> **The problem**
Please give again every entry exactly as it appears, setting aside the pictures.

Edit difference data
-.-.-

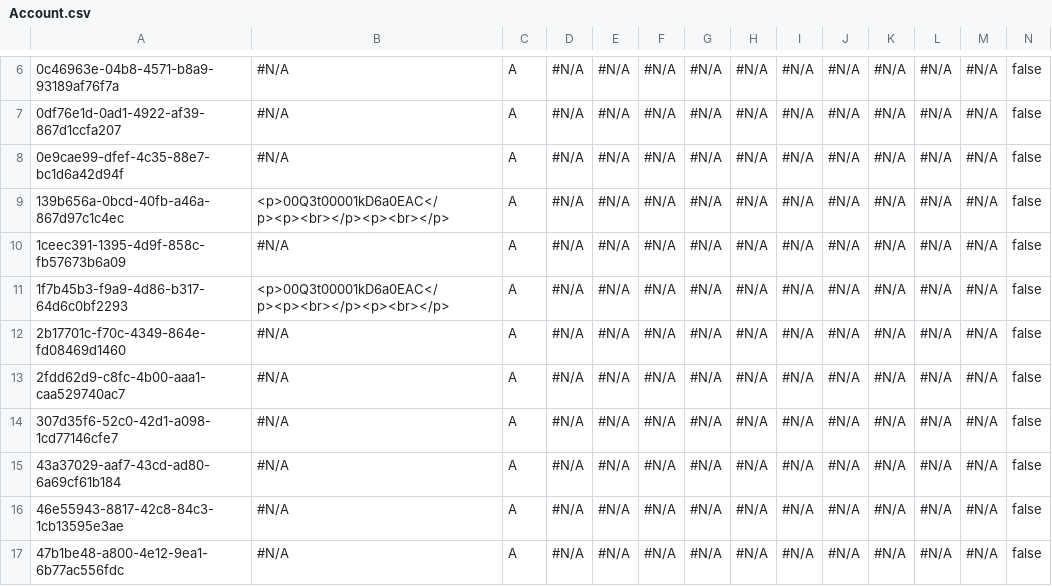
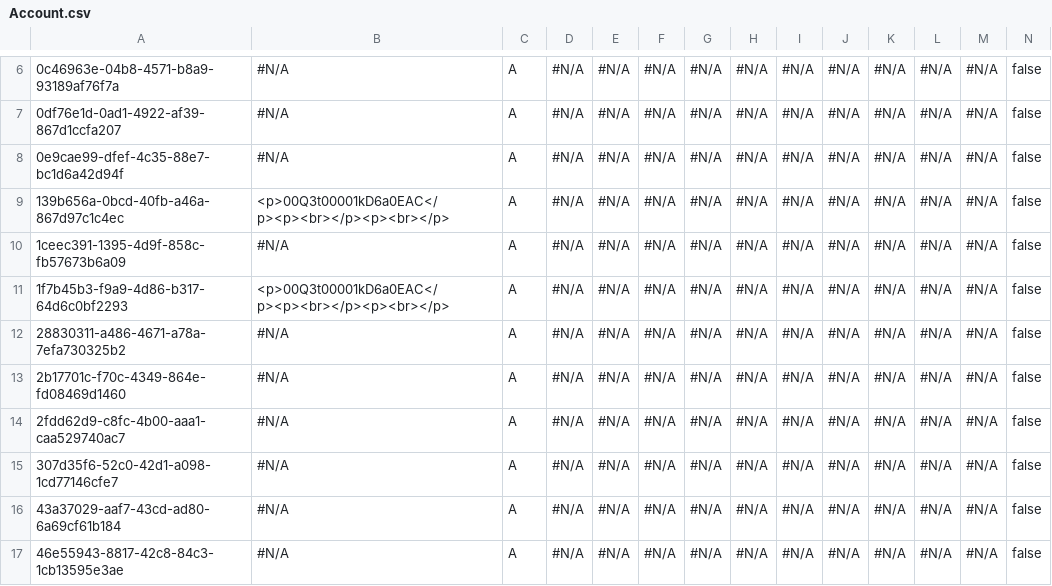
Before and after one commit to prodlytestuser/Winter1, a CSV file: Account.csv, drawn as a sheet; only a part is shown, gaps mark what is left out; the shorter side is filled out with more unchanged rows; rows hold the shown columns only; the diff names each change by its address in the sheet, - before the commit and + after, or states it on an @@ line.

```diff
--- a/Account.csv
+++ b/Account.csv
+row 12: 28830311-a486-4671-a78a-7efa730325b2 | #N/A | A | #N/A | #N/A | #N/A | #N/A | #N/A | #N/A | #N/A | #N/A | #N/A | #N/A | false
```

-.-.-

> **Your solution**
Before and after one commit to prodlytestuser/Winter1, a CSV file: Account.csv, drawn as a sheet; only a part is shown, gaps mark what is left out; the shorter side is filled out with more unchanged rows; rows hold the shown columns only; the diff names each change by its address in the sheet, - before the commit and + after, or states it on an @@ line.

```diff
--- a/Account.csv
+++ b/Account.csv
+row 12: 28830311-a486-4671-a78a-7efa730325b2 | #N/A | A | #N/A | #N/A | #N/A | #N/A | #N/A | #N/A | #N/A | #N/A | #N/A | #N/A | false
```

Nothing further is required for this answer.